[Change detection data]
▽
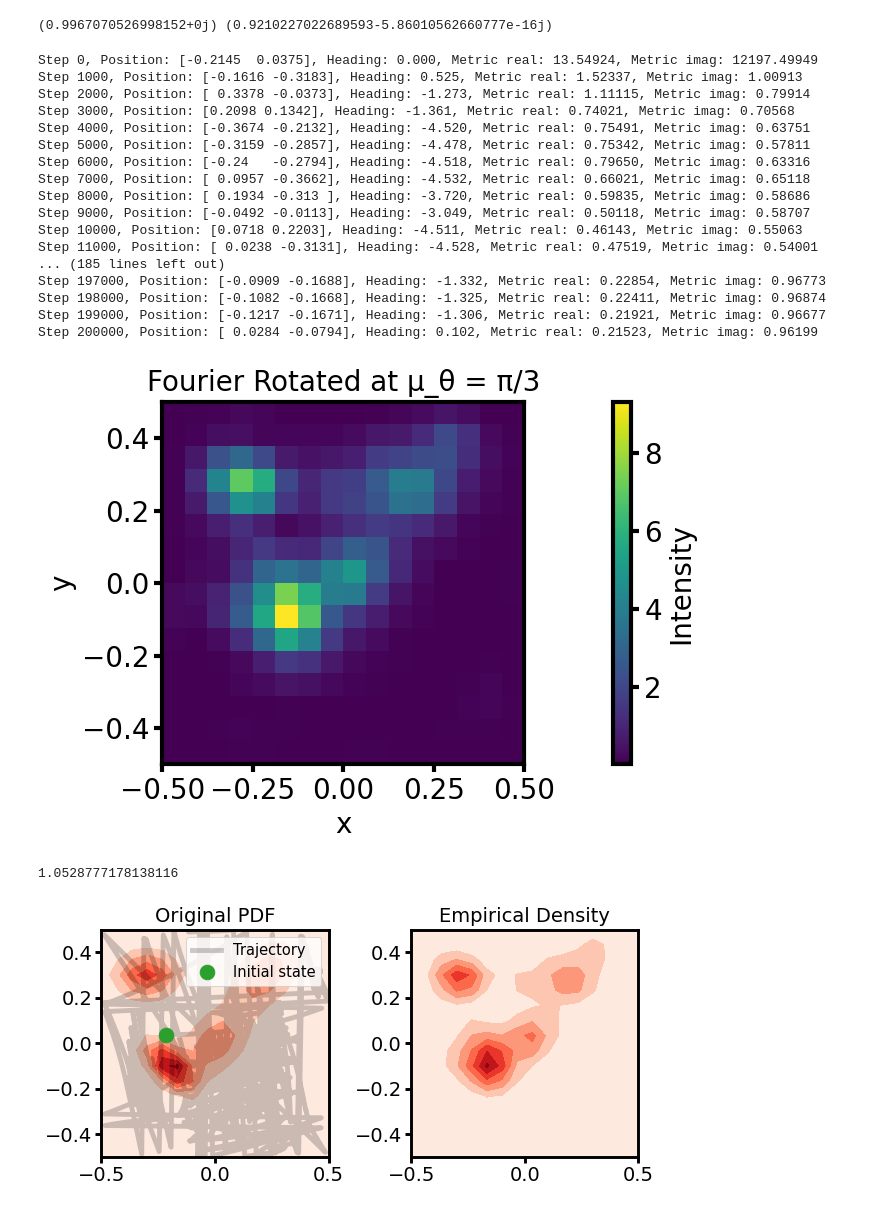
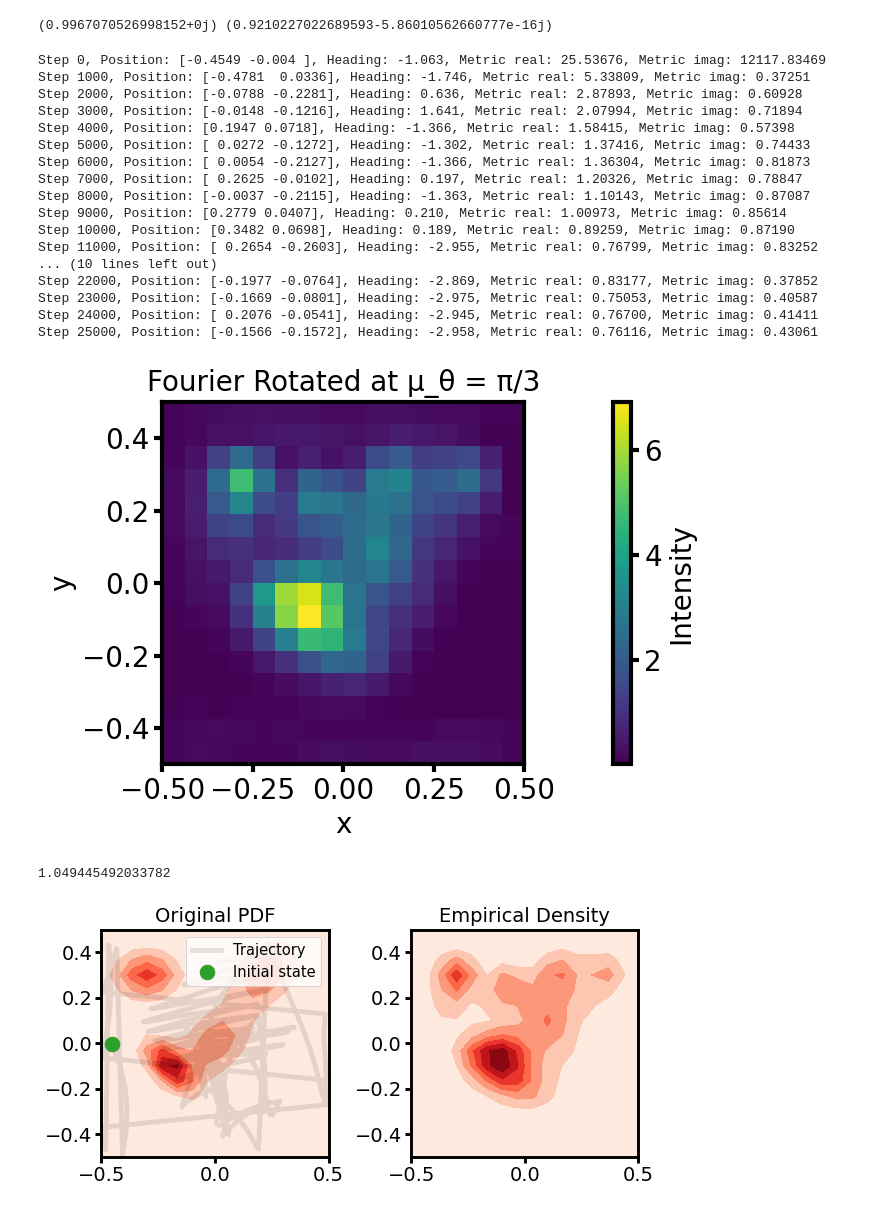
Before and after one commit to Justus-ui/Ergodic_control, a Jupyter notebook: SMC_ergodic_control_FFT.ipynb, the cells around one changed output. Drawn from its saved outputs; the diff is of its cells as text; code cells hidden in the pictures.

```diff
--- a/SMC_ergodic_control_FFT.ipynb
+++ b/SMC_ergodic_control_FFT.ipynb
@@ -215,9 +215,9 @@ k_squared = kx_grid**2 + ky_grid**2
 lamk_list = (1 + (2 * np.pi)**2 * k_squared)**s
 # %%
 dt = 0.01
-tsteps = 200001
-ud = 0.5  # max desired linear velocity
-u_omega = np.pi # desired max angular velocity
+tsteps = 25001
+ud = .2 # max desired linear velocity
+u_omega = np.pi# desired max angular velocity
 
 def dyn(xt, ut):
     x, y, theta = xt
@@ -231,7 +231,7 @@ def dyn(xt, ut):
 def step(xt, ut):
     return xt + dt * dyn(xt, ut)
 # Initialize state [x, y, theta]
-xt = np.array([np.random.uniform(-0.5, 0.5), np.random.uniform(-0.5, 0.5), 0.0])
+xt = np.array([np.random.uniform(-0.5, 0.5), np.random.uniform(-0.5, 0.5), np.random.uniform(-np.pi, np.pi)])
 x_traj = np.zeros((tsteps, 3))
 ck_list_update = np.zeros_like(F_target, dtype=np.float64)
 ck_list_update_imag = np.zeros_like(F_target, dtype=np.float64)
@@ -298,23 +298,23 @@ for t in range(tsteps):
     if t % 1000 == 0:
         print(f"Step {t}, Position: {xt[:2].real}, Heading: {xt[2].real:.3f}, Metric real: {erg_metric_real:.5f}, Metric imag: {erg_metric_imag:.5f}")
 # %% [output]
-Step 0, Position: [-0.2145  0.0375], Heading: 0.000, Metric real: 13.54924, Metric imag: 12197.49949
-Step 1000, Position: [-0.1616 -0.3183], Heading: 0.525, Metric real: 1.52337, Metric imag: 1.00913
-Step 2000, Position: [ 0.3378 -0.0373], Heading: -1.273, Metric real: 1.11115, Metric imag: 0.79914
-Step 3000, Position: [0.2098 0.1342], Heading: -1.361, Metric real: 0.74021, Metric imag: 0.70568
-Step 4000, Position: [-0.3674 -0.2132], Heading: -4.520, Metric real: 0.75491, Metric imag: 0.63751
-Step 5000, Position: [-0.3159 -0.2857], Heading: -4.478, Metric real: 0.75342, Metric imag: 0.57811
-Step 6000, Position: [-0.24   -0.2794], Heading: -4.518, Metric real: 0.79650, Metric imag: 0.63316
-Step 7000, Position: [ 0.0957 -0.3662], Heading: -4.532, Metric real: 0.66021, Metric imag: 0.65118
-Step 8000, Position: [ 0.1934 -0.313 ], Heading: -3.720, Metric real: 0.59835, Metric imag: 0.58686
-Step 9000, Position: [-0.0492 -0.0113], Heading: -3.049, Metric real: 0.50118, Metric imag: 0.58707
-Step 10000, Position: [0.0718 0.2203], Heading: -4.511, Metric real: 0.46143, Metric imag: 0.55063
-Step 11000, Position: [ 0.0238 -0.3131], Heading: -4.528, Metric real: 0.47519, Metric imag: 0.54001
-... (185 lines left out)
-Step 197000, Position: [-0.0909 -0.1688], Heading: -1.332, Metric real: 0.22854, Metric imag: 0.96773
-Step 198000, Position: [-0.1082 -0.1668], Heading: -1.325, Metric real: 0.22411, Metric imag: 0.96874
-Step 199000, Position: [-0.1217 -0.1671], Heading: -1.306, Metric real: 0.21921, Metric imag: 0.96677
-Step 200000, Position: [ 0.0284 -0.0794], Heading: 0.102, Metric real: 0.21523, Metric imag: 0.96199
+Step 0, Position: [-0.4549 -0.004 ], Heading: -1.063, Metric real: 25.53676, Metric imag: 12117.83469
+Step 1000, Position: [-0.4781  0.0336], Heading: -1.746, Metric real: 5.33809, Metric imag: 0.37251
+Step 2000, Position: [-0.0788 -0.2281], Heading: 0.636, Metric real: 2.87893, Metric imag: 0.60928
+Step 3000, Position: [-0.0148 -0.1216], Heading: 1.641, Metric real: 2.07994, Metric imag: 0.71894
+Step 4000, Position: [0.1947 0.0718], Heading: -1.366, Metric real: 1.58415, Metric imag: 0.57398
+Step 5000, Position: [ 0.0272 -0.1272], Heading: -1.302, Metric real: 1.37416, Metric imag: 0.74433
+Step 6000, Position: [ 0.0054 -0.2127], Heading: -1.366, Metric real: 1.36304, Metric imag: 0.81873
+Step 7000, Position: [ 0.2625 -0.0102], Heading: 0.197, Metric real: 1.20326, Metric imag: 0.78847
+Step 8000, Position: [-0.0037 -0.2115], Heading: -1.363, Metric real: 1.10143, Metric imag: 0.87087
+Step 9000, Position: [0.2779 0.0407], Heading: 0.210, Metric real: 1.00973, Metric imag: 0.85614
+Step 10000, Position: [0.3482 0.0698], Heading: 0.189, Metric real: 0.89259, Metric imag: 0.87190
+Step 11000, Position: [ 0.2654 -0.2603], Heading: -2.955, Metric real: 0.76799, Metric imag: 0.83252
+... (10 lines left out)
+Step 22000, Position: [-0.1977 -0.0764], Heading: -2.869, Metric real: 0.83177, Metric imag: 0.37852
+Step 23000, Position: [-0.1669 -0.0801], Heading: -2.975, Metric real: 0.75053, Metric imag: 0.40587
+Step 24000, Position: [ 0.2076 -0.0541], Heading: -2.945, Metric real: 0.76700, Metric imag: 0.41411
+Step 25000, Position: [-0.1566 -0.1572], Heading: -2.958, Metric real: 0.76116, Metric imag: 0.43061
 # %%
 #### Plot the results
 coeffs = (ck_list_update  + 1j * ck_list_update_imag) / (tsteps * dt)
@@ -326,37 +326,37 @@ fig, (ax2) = plt.subplots(1, 1, figsize=(18, 5))
 im2 = ax2.imshow(Z_rotated, extent=[-0.5, 0.5, -0.5, 0.5], origin='lower', cmap='viridis')
 ax2.set_title('Fourier Rotated at μ_θ = π/3')
 ax2.set_xlabel('x')
 ax2.set_ylabel('y')
 plt.colorbar(im2, ax=ax2, label='Intensity')
 plt.tight_layout()
 plt.show()
 ## Check valid pdf
 print(Z_rotated.sum() * dx * dy)
 fig, axes = plt.subplots(1, 2, figsize=(9,5), dpi=70, tight_layout=True)
 ax = axes[0]
 ax.set_aspect('equal')
 ax.set_xlim(-0.5, 0.5)
 ax.set_ylim(-0.5, 0.5)
 ax.set_title(f'Original PDF')
 ax.contourf(X_orig, Y_orig, Z_target.reshape(X_orig.shape), cmap='Reds')
-ax.plot(x_traj[::10, 0], x_traj[::10, 1], linestyle='-', marker='', color='k', alpha=0.2, label='Trajectory')
+ax.plot(x_traj[::50, 0], x_traj[::50, 1], linestyle='-', marker='', color='k', alpha=0.1, label='Trajectory')
 ax.plot(x_traj[0, 0], x_traj[0, 1], linestyle='', marker='o', markersize=15, color='C2', alpha=1.0, label='Initial state')
 ax.legend(loc='upper right')
 
 ax2 = axes[1]
 ax2.set_aspect('equal')
 ax.set_xlim(-0.5, 0.5)
 ax.set_ylim(-0.5, 0.5)
 ax2.set_title(f'Empirical Density')
 ax2.contourf(X_orig, Y_orig,
              Z_rotated.reshape(X_orig.shape),
              cmap='Reds')
 plt.tight_layout()
 plt.show()
 # %% [output]
-[figure, old version]
+[figure, new version]
-1.0528777178138116
+1.049445492033782
-[figure, old version]
+[figure, new version]
 # %%
 # Generate animation (takes about 1 minute)
 from IPython.display import HTML
```
Also changed, not shown: parts of 1 cell of this notebook, 5 other files.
△
Report every line of the data in which "Trajectory" appears.

-ax.plot(x_traj[::10, 0], x_traj[::10, 1], linestyle='-', marker='', color='k', alpha=0.2, label='Trajectory')
+ax.plot(x_traj[::50, 0], x_traj[::50, 1], linestyle='-', marker='', color='k', alpha=0.1, label='Trajectory')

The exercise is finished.